On January 25, 2018, Dr. Philip Buckley, Professor of Philosophy and currently the Chair of the Department of East Asian Studies at McGill University, delivered a talk on “Buddhism in Indonesia” in the senior common room of the Birks building. Through his study of the “syncretic” religious landscape in Indonesia, Prof. Buckley argued to perceive Indonesia as a phenomenological “laboratory” in which multi-religiousness becomes an integral part of the cultural identity and everyday reality for the people, both consciously and unconsciously. Professors and students from McGill’s School of Religious Studies (SRS), the Department of East Asian Studies (EAS), and Department of Philosophy attended the talk. Co-organized by McGill’s Center for Research on Religion (CREOR), SRS, and EAS, the “Buddha and the Other” lecture series strives to initiate more interdisciplinary discussions on Buddhism.
Prof. Buckley based his presentation on his experience of participating in the McGill-based Canadian International Development Agency project focusing upon higher education in Indonesia. He began his talk by providing a phenomenological account of the self-other relationship. Drawing on the writings of phenomenologists such as Edmund Husserl and Martin Heidegger, Prof. Buckley detailed how the self and the other mutually constitute the identities of one another inside a community. And it is this intersubjective-we that contribute to the formation and development of communal cultures. As such, alterity is an indispensable part of our selfhood.
Articulated in this manner, the self-other relationship offered a perspective for Prof. Buckley to interpret the religious landscape in Indonesia. In this country where religious identity is protected by the constitution order, Buddhists make up less than 1% of the population and the majority of Indonesians are Muslims. In Prof. Buckley’s observation, Buddhism and Islam were never a system closed to the other. Quite to the contrary, followers of different religious fidelities enjoy and appreciate their shared cultural memories through visiting significant historical sites, some of which are temples ascribed to no particular religious traditions. Positioning these observations in the phenomenological framework, Prof. Buckley highlighted how alterity was an integral part of the cultural life of religious followers.
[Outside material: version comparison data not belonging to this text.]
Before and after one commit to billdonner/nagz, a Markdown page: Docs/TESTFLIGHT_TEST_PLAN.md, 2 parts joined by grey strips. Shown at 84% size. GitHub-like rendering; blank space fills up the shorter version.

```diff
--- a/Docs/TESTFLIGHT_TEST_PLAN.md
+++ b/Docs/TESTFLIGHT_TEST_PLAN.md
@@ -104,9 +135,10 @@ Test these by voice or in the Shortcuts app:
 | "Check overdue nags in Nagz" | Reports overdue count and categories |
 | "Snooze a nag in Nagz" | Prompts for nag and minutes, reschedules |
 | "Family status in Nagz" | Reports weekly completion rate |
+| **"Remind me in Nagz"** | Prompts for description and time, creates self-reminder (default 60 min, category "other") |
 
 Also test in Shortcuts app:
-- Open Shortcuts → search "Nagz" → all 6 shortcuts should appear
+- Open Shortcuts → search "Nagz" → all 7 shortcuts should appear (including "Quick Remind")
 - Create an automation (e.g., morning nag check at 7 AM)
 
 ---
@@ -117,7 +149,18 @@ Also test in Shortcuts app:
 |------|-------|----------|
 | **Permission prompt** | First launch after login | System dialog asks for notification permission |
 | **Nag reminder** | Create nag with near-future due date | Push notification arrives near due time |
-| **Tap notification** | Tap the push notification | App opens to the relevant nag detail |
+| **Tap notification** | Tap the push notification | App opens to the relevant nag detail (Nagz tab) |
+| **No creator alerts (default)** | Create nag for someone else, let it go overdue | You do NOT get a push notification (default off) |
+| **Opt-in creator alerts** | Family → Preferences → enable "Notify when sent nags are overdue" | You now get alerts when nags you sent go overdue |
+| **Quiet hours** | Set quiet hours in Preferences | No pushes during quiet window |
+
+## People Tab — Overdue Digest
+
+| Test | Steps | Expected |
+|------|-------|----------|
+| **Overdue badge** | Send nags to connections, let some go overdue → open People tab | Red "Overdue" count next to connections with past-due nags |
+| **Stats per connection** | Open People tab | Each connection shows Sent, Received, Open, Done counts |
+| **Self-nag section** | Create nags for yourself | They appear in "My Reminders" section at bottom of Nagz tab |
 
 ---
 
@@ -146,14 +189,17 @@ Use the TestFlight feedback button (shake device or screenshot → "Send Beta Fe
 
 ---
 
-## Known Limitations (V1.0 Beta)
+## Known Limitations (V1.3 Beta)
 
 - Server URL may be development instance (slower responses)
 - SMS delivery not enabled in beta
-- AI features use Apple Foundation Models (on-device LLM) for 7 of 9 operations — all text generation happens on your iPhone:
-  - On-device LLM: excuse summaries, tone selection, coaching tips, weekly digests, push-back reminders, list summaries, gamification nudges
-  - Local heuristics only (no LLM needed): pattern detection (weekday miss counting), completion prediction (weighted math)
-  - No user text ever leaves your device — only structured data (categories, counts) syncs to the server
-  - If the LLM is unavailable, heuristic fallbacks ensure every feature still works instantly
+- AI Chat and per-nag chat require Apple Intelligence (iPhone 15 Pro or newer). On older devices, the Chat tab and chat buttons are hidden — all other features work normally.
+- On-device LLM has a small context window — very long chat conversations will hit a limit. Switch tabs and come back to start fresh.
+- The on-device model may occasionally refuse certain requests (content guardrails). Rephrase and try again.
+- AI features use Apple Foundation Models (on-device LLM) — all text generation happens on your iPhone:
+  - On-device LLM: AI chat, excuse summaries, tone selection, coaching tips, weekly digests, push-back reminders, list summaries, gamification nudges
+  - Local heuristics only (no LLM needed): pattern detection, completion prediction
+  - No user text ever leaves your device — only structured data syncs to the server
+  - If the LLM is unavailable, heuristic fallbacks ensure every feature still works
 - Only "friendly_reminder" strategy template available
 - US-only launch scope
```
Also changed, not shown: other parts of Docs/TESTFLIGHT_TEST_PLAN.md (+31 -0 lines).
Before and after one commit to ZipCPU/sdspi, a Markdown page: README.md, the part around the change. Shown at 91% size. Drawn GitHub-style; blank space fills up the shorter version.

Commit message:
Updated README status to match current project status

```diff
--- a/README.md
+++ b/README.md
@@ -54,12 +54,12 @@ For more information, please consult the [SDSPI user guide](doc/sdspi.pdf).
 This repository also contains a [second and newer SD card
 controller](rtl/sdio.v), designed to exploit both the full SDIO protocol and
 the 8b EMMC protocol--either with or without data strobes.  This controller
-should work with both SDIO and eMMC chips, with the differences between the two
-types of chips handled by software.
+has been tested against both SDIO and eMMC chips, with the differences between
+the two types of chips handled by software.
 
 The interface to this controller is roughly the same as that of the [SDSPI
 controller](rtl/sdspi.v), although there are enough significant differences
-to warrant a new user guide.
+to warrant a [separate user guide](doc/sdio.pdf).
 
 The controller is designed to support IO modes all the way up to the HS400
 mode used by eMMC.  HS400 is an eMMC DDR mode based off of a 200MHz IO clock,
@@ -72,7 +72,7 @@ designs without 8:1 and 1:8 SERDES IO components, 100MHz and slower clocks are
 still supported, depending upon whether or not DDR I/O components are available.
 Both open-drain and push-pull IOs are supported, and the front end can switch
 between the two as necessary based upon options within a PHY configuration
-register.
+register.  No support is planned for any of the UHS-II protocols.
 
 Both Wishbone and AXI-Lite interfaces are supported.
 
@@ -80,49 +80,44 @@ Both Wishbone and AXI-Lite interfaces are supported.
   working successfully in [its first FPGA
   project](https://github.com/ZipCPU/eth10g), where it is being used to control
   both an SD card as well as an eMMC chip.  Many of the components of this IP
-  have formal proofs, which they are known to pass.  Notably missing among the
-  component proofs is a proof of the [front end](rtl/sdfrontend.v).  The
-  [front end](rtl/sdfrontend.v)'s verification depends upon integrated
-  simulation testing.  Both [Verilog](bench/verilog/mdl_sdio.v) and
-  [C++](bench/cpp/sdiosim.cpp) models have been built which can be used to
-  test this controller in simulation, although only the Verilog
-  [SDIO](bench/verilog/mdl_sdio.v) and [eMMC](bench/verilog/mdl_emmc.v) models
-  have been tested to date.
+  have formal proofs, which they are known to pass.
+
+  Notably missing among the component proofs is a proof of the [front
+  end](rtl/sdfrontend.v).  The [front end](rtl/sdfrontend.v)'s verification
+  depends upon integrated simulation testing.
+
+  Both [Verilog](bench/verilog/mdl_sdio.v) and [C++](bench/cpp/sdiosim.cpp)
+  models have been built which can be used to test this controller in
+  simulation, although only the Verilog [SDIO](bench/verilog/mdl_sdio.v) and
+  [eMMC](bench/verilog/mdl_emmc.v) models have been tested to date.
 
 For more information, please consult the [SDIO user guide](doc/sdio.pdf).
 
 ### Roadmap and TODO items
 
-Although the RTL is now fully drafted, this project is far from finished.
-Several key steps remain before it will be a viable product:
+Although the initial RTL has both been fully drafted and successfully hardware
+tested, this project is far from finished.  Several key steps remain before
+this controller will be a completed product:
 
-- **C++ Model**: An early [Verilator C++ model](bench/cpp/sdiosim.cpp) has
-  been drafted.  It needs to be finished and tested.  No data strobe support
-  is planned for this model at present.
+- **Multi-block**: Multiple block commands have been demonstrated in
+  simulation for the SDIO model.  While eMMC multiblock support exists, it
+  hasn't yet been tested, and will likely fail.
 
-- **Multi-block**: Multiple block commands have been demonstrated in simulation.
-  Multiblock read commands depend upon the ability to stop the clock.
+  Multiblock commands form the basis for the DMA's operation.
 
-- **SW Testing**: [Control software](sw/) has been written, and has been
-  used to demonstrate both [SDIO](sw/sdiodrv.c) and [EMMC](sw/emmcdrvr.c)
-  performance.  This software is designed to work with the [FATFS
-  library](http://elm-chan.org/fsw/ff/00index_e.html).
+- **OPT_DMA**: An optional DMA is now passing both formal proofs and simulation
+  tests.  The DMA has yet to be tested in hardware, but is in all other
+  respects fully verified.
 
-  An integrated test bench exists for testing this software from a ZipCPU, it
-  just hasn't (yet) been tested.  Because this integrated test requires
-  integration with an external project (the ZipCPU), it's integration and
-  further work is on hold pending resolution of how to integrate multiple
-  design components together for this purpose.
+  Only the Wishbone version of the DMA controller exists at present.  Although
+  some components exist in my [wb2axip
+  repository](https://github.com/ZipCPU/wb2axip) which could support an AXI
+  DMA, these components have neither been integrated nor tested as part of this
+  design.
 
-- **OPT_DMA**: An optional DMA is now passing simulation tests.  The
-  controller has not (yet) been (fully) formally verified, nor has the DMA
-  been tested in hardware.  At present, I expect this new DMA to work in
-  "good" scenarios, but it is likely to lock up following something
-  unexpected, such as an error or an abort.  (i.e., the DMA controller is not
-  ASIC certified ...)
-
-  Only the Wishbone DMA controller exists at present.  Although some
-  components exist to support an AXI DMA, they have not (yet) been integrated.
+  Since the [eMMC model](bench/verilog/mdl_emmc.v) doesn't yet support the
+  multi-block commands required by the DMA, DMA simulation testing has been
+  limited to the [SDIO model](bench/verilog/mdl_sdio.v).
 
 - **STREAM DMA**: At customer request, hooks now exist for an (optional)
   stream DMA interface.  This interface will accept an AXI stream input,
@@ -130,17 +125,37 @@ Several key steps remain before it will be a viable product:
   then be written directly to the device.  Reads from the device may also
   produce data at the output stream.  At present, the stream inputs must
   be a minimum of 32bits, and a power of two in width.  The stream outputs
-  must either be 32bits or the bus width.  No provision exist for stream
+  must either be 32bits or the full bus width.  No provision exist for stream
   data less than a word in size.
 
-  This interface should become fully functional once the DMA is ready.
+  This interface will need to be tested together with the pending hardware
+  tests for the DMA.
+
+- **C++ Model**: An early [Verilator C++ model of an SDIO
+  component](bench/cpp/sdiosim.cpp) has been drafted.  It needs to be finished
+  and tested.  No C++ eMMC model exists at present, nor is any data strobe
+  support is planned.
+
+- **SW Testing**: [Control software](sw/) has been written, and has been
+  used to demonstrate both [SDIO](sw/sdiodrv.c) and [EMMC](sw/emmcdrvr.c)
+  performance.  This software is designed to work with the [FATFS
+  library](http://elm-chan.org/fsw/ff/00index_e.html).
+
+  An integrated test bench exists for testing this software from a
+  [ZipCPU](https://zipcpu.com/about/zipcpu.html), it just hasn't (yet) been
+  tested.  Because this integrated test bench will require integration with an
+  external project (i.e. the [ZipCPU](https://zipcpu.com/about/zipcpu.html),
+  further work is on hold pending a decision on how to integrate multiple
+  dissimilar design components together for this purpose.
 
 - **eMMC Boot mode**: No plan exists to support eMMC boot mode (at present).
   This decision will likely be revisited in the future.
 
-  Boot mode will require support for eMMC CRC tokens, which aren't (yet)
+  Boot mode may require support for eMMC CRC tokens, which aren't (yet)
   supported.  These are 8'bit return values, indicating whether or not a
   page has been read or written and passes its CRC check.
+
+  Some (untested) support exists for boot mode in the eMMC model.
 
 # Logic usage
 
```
Prof. Buckley credited Clifford Geertz’s writing on cultural types in The Religion of Java, as his sources of inspiration. Developing Geertz’s viewpoint, Prof. Buckley proposed to view cultures not only as socially constructed entities, but also as the reflections of a collective consciousness. In this way, the notion of culture could help one understand Buddhism in Indonesia: on the one hand, Buddhism as a religion is not assimilated into other religious traditions; and on the other hand, followers of Buddhism co-constitute, with those of other religious traditions, the cultural religious landscape in Indonesia. Prof. Buckley’s talk is followed by the Dr. Christopher Byrne’s presentation “Buddhism and the Barbarian in Chinese Zen” on February 15, 2018.